_Problem details_
Count the lines below that contain the word "блога", and reply with only that number.

_Given records_
####################

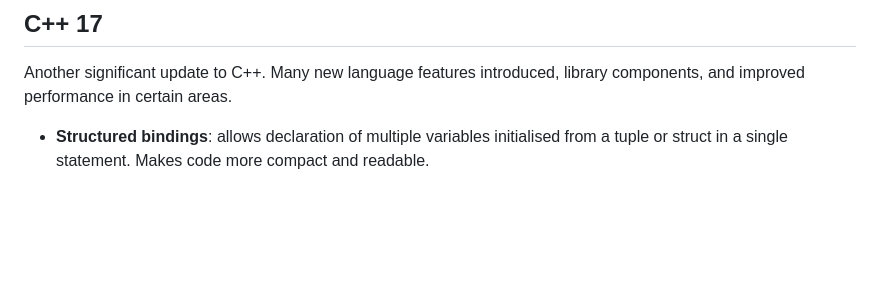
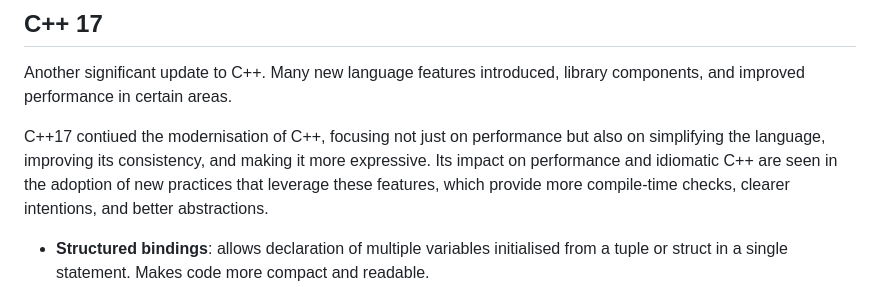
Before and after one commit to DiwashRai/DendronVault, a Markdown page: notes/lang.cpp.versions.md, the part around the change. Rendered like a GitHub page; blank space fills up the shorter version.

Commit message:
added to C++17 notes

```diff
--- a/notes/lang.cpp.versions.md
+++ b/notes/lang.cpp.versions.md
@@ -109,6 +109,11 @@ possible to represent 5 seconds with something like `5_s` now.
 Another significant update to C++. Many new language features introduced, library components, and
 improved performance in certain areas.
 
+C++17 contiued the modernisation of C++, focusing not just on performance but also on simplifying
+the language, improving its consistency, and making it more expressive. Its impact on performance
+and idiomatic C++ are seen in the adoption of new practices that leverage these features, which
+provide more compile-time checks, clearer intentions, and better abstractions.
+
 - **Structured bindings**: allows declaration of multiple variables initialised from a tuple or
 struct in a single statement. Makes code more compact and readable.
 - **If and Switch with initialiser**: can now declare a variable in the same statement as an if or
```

####################

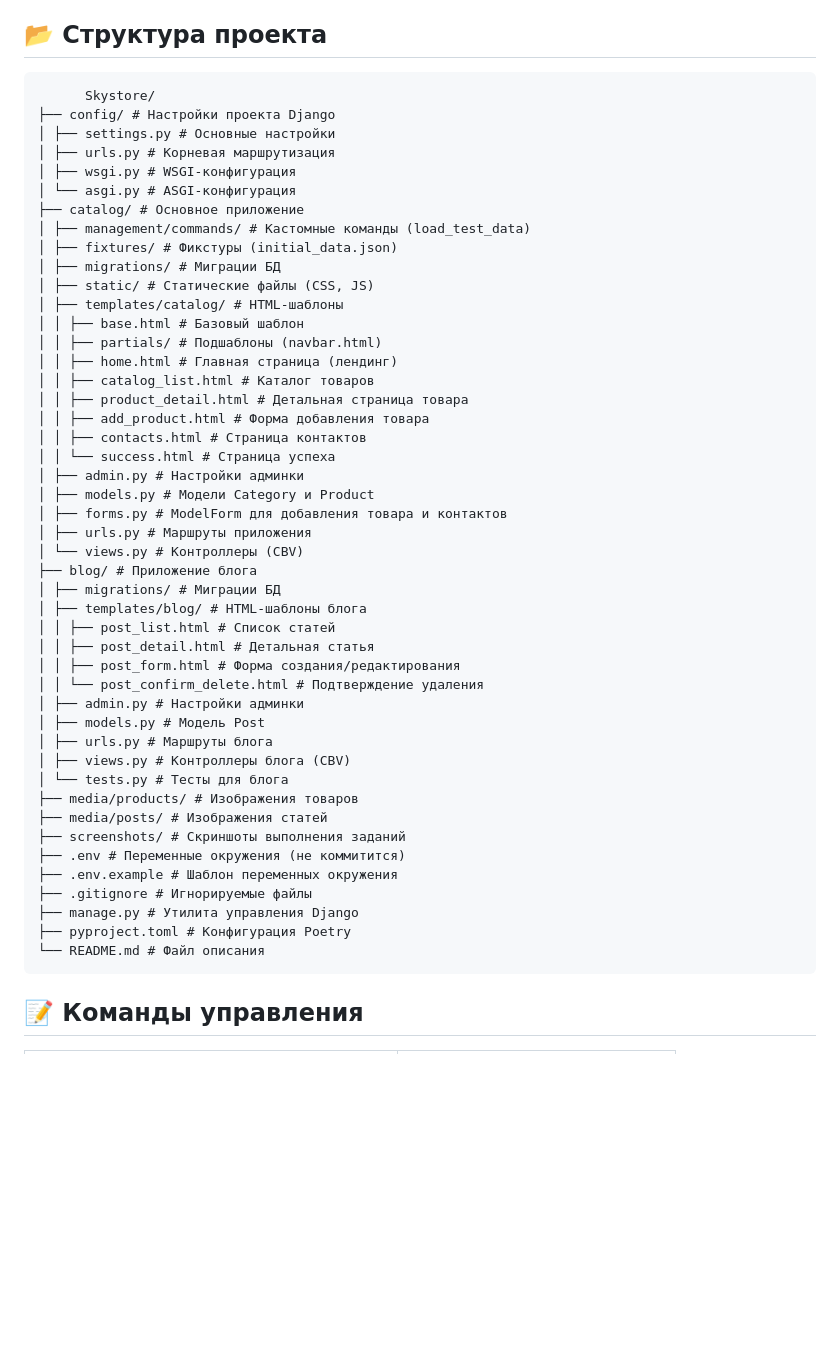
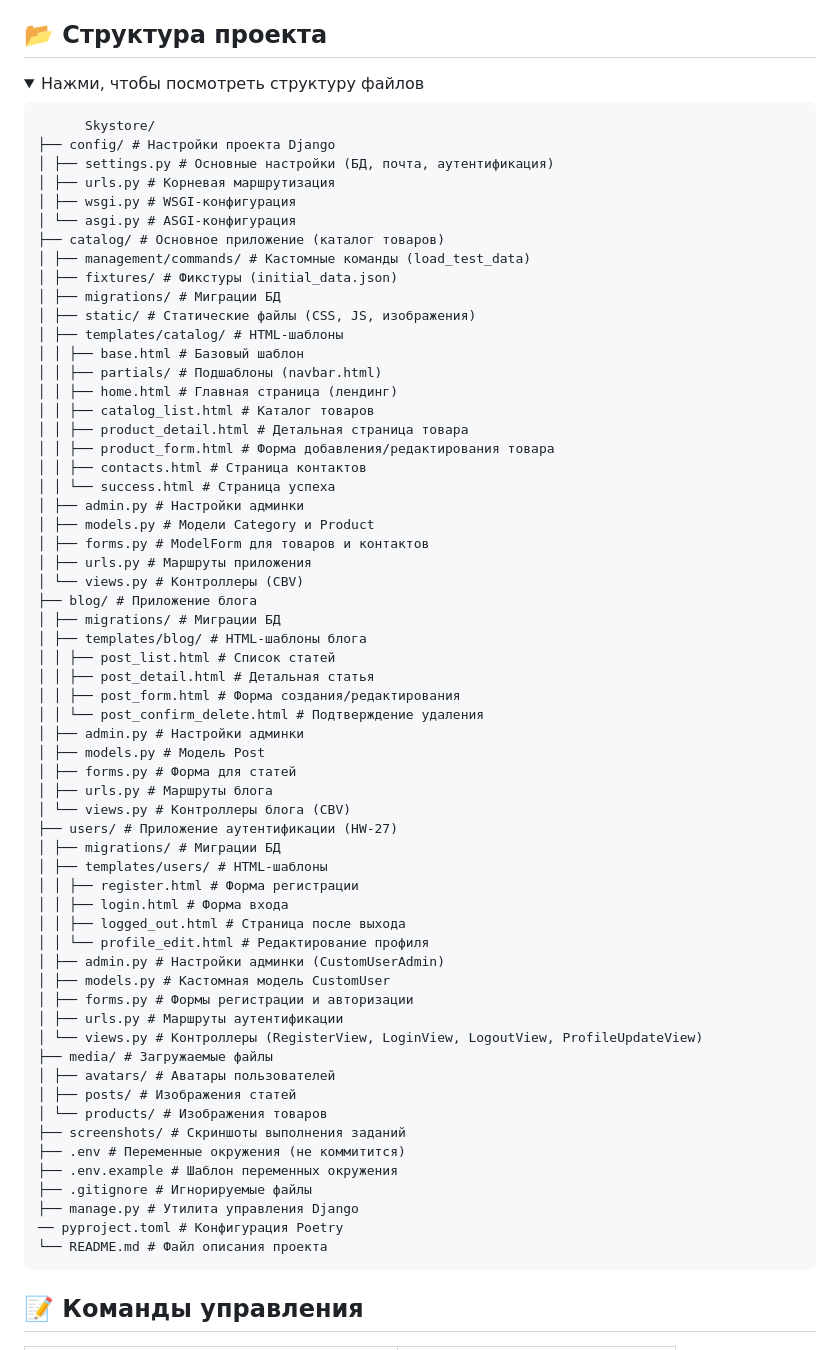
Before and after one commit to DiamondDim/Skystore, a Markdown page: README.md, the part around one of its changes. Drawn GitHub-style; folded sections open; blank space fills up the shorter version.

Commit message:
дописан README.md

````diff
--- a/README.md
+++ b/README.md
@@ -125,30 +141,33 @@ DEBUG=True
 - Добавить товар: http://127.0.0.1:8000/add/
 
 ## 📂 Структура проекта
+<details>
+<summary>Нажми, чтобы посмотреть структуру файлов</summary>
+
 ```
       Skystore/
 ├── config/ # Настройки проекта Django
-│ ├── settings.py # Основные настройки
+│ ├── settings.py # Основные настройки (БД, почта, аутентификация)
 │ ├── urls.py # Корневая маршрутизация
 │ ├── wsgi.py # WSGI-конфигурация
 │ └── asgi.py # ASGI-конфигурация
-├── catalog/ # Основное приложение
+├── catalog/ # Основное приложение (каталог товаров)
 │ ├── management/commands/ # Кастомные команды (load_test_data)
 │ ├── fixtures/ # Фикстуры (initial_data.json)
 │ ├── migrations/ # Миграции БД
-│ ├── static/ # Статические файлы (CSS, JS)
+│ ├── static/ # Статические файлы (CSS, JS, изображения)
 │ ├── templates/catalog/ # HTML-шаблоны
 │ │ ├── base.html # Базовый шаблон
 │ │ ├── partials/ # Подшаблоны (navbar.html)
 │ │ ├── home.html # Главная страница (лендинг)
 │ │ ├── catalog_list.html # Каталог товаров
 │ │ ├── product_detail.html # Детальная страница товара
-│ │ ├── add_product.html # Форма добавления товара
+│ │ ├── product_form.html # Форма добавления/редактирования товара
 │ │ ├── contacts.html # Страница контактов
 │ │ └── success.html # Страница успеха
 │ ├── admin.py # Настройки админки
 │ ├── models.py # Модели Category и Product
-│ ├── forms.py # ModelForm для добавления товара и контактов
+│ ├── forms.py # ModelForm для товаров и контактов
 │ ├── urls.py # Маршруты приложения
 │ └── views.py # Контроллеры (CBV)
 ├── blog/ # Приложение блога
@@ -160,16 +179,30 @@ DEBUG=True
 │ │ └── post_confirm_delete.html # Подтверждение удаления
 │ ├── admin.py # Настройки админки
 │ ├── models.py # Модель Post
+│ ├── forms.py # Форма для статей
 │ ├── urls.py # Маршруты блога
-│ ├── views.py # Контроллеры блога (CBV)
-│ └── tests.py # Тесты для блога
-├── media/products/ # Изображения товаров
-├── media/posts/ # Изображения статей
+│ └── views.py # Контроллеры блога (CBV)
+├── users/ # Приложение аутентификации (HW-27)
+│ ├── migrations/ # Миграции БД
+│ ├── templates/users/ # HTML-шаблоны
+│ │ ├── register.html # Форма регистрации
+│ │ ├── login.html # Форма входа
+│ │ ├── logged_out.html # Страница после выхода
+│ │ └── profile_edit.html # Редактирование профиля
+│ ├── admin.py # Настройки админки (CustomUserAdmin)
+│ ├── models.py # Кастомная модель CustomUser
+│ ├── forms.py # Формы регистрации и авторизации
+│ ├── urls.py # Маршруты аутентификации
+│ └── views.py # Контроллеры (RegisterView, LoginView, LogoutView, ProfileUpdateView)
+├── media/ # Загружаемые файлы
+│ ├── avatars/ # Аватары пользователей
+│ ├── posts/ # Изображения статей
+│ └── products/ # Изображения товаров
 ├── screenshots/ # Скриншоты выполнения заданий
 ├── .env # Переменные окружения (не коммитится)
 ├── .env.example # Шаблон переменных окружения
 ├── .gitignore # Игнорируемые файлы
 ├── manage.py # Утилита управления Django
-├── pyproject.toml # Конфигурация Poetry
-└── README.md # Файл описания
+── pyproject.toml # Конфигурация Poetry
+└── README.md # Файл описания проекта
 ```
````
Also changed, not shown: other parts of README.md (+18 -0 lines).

####################

_Answer to this problem_
5